The issues that lead to premises liability claims against property owners and businesses aren’t always the result of choices made by a property owner or business. For example, someone who has been injured in a slip-and-fall might try filing a claim after another customer at a store spilled something, resulting in an injury.
However, there are other scenarios in which the unsafe conditions that lead to someone’s injury are directly related to a property owner’s decisions. These are two common ways that business and property owners may put visitors at risk of trip and fall injuries.
1. Cheap or poorly-anchored rugs
It is considered a basic safety measure to put down absorbent rugs near entranceways at businesses, as both dirt and precipitation tracked in by visitors can lead to people falling and increase the overall maintenance obligations for the staff at the business.
However, rugs should be thick and absorbent enough to do their job, and they often require appropriate anchoring systems so that they don’t curl up or become wrinkled.
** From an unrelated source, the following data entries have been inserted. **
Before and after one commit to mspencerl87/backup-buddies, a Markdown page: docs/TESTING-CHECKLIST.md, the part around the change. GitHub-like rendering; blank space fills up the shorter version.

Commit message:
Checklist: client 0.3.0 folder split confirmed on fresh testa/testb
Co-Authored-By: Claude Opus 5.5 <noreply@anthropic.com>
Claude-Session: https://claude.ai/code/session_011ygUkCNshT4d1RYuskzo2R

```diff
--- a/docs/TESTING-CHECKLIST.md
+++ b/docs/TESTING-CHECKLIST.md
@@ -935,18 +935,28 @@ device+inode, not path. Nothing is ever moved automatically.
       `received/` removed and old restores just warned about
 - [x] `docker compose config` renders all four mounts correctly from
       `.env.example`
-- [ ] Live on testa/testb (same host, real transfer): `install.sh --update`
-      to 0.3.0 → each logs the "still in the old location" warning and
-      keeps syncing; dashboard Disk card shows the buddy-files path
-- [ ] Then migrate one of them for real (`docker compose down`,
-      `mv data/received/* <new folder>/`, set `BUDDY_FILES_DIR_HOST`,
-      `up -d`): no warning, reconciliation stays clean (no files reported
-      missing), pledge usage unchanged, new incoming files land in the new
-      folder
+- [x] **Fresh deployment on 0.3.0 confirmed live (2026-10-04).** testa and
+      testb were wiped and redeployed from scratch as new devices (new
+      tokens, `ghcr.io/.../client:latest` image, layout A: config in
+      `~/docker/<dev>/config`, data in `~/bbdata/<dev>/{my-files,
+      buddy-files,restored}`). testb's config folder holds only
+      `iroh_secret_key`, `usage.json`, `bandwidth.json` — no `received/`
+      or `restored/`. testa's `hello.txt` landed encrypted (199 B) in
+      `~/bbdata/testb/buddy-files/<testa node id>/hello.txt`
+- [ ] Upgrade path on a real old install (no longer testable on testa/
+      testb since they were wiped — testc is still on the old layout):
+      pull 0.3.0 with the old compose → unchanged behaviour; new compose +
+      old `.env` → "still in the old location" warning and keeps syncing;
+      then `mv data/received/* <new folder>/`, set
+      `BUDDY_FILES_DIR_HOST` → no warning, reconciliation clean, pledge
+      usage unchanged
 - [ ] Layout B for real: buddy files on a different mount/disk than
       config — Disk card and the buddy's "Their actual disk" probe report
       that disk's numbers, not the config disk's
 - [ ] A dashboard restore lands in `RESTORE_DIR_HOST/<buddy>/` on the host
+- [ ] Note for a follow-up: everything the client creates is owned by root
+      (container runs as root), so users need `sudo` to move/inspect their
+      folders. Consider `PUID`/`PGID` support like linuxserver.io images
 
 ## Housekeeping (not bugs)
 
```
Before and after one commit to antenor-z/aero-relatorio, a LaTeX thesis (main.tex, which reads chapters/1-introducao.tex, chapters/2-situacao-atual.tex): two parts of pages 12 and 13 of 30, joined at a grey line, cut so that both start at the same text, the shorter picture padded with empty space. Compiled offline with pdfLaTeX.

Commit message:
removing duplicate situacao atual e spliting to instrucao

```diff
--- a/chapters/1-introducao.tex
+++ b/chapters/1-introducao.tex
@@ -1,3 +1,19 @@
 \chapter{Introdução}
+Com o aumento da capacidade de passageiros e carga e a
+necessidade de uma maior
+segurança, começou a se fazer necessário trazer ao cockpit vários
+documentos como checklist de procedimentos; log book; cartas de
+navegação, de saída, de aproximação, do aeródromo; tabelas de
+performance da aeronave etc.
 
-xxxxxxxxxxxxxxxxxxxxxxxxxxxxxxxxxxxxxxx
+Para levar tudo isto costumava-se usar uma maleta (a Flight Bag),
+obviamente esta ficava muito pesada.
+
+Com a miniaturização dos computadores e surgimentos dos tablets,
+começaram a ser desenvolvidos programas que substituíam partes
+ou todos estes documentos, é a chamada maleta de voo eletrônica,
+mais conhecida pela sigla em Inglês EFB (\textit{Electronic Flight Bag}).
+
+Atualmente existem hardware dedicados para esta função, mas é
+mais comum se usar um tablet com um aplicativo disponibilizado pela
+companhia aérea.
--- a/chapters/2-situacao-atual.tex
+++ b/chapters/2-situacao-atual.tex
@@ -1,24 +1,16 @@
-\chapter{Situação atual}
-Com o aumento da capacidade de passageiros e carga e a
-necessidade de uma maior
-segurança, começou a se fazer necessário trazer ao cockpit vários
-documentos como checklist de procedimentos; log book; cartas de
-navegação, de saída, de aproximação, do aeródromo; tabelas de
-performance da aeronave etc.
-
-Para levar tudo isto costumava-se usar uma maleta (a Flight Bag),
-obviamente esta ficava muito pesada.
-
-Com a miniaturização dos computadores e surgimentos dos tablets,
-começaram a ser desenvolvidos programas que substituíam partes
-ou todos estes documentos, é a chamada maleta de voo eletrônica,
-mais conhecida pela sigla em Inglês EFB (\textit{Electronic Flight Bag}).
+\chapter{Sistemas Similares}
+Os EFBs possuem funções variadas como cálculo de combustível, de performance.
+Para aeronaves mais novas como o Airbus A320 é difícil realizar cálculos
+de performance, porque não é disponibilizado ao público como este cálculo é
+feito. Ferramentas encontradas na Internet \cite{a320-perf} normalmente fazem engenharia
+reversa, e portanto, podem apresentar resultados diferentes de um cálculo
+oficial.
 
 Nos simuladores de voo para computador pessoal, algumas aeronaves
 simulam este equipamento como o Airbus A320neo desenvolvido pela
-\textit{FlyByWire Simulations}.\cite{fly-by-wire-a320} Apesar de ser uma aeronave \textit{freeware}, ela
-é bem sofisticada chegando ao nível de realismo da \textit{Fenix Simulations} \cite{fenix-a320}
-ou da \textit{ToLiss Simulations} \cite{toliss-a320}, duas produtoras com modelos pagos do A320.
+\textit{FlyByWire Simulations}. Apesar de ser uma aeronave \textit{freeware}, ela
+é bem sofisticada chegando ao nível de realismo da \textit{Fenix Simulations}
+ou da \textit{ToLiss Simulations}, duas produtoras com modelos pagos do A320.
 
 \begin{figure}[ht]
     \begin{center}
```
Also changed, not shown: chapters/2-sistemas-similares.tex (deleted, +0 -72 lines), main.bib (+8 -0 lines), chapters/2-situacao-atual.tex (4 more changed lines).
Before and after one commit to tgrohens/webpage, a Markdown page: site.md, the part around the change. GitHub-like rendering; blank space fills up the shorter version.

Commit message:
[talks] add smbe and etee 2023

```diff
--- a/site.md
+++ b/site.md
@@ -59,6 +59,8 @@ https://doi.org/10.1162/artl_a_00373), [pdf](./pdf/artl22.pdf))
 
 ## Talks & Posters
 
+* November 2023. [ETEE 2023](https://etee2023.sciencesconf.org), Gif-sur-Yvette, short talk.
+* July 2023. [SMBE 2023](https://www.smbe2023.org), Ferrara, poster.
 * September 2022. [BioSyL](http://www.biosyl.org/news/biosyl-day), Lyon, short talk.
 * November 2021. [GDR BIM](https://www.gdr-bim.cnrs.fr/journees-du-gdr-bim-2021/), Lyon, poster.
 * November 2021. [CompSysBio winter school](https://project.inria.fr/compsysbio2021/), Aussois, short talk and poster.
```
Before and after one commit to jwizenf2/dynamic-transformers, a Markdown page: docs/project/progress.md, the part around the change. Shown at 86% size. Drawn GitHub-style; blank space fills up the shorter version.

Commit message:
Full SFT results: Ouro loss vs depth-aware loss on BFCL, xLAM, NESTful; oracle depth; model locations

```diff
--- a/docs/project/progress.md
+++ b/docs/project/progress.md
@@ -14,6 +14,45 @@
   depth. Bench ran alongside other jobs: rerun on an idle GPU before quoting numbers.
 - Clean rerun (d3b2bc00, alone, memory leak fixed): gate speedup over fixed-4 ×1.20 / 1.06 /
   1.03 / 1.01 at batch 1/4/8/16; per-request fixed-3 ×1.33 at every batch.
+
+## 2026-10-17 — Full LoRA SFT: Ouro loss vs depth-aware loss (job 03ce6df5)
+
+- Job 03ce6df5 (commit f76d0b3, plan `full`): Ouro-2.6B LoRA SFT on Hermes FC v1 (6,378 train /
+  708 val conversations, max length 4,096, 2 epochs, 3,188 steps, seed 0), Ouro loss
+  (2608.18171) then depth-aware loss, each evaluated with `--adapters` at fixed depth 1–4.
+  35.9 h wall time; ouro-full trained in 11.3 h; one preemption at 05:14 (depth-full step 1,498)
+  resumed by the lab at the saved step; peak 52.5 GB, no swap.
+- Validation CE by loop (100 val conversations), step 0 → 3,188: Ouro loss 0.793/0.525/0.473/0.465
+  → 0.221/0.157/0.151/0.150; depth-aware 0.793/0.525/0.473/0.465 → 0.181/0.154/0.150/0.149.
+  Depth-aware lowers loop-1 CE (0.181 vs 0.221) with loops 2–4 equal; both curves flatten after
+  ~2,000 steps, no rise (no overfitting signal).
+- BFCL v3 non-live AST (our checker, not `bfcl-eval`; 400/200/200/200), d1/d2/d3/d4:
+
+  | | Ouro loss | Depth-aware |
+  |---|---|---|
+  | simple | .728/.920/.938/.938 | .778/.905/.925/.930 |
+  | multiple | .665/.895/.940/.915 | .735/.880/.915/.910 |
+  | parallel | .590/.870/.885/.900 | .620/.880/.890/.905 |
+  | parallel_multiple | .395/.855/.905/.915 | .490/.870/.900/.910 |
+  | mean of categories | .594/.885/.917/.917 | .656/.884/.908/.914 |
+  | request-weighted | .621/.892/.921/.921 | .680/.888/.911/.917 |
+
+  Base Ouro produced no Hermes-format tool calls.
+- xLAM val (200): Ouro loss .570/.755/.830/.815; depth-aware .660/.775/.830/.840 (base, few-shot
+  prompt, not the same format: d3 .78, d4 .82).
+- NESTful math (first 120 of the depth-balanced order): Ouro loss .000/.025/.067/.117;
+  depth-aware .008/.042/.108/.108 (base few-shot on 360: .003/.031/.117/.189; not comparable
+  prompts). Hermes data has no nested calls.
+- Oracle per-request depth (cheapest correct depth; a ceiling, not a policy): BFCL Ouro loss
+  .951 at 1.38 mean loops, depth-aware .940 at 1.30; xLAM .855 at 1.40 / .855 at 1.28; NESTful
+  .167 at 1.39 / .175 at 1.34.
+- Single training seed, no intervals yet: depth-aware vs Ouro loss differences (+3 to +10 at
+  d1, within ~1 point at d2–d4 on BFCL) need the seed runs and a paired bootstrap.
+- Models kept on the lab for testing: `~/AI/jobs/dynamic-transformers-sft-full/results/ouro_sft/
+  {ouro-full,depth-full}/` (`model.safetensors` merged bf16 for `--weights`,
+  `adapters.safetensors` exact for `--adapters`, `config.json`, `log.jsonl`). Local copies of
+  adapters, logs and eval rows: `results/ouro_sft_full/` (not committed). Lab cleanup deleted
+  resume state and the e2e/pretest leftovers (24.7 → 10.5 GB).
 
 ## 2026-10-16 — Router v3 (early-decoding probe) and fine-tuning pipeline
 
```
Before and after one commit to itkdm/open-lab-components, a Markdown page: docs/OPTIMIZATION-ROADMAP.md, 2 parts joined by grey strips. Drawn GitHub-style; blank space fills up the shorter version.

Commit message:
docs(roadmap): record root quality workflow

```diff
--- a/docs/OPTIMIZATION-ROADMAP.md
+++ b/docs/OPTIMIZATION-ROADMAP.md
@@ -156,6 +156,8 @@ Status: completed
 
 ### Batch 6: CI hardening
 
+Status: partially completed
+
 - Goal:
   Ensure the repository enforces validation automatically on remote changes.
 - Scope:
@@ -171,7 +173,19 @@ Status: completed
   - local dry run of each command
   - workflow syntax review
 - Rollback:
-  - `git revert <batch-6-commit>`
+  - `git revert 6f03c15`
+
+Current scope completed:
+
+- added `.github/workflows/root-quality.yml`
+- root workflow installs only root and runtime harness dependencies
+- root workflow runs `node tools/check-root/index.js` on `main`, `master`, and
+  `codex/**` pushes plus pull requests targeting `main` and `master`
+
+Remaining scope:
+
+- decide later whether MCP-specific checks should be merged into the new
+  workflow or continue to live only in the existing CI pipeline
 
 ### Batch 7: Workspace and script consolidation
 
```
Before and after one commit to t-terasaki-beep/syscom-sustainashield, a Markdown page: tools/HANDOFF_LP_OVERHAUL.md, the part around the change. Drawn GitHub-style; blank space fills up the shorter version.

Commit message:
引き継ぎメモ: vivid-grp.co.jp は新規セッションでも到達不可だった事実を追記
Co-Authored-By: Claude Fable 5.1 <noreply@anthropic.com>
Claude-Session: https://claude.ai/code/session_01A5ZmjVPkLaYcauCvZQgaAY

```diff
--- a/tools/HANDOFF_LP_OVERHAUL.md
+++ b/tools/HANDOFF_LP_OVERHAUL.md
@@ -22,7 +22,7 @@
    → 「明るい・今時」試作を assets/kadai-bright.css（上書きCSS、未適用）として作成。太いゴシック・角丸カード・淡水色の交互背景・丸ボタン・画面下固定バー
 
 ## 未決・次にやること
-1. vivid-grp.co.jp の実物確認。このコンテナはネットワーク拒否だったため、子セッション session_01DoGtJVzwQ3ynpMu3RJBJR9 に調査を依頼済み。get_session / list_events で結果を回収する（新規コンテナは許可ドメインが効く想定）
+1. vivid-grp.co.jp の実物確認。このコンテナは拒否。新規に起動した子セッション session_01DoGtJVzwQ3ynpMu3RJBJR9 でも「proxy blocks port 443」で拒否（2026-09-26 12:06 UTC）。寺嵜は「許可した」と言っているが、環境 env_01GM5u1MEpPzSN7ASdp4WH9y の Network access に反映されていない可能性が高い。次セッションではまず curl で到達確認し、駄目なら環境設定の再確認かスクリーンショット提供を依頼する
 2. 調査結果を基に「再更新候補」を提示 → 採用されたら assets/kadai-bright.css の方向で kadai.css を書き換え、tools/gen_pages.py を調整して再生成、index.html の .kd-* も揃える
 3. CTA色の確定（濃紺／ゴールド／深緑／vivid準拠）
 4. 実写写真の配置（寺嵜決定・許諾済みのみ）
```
Rugs are themselves a tripping hazard and can easily lead to people getting hurt. If better maintenance or higher-quality rugs would have prevented an injury, the property owner could have liability for someone’s trip-and-fall related to wrinkled or soaked rugs.
2. Temporary electrical supply
Perhaps a candy company brought in a new display with an animated LED screen built into the cardboard face. Maybe the owner just acquired a new refrigeration unit they want to fill with specialty beverages. Power cords are a tripping hazard for anyone who encounters them. They can get tangled under people’s feet and around shopping cart wheels, potentially leading to severe injury. Businesses and property owners should carefully cover or secure power cords so that they are not in walkways where they could pose a hazard to members of the public.
When someone who trips and falls at a business or property can show that the owner did something unsafe that caused their injury, they may be in a position to pursue an insurance claim and/or lawsuit. Speaking with an attorney about premises liability is often the first step that an injury victim takes in pursuit of a successful outcome.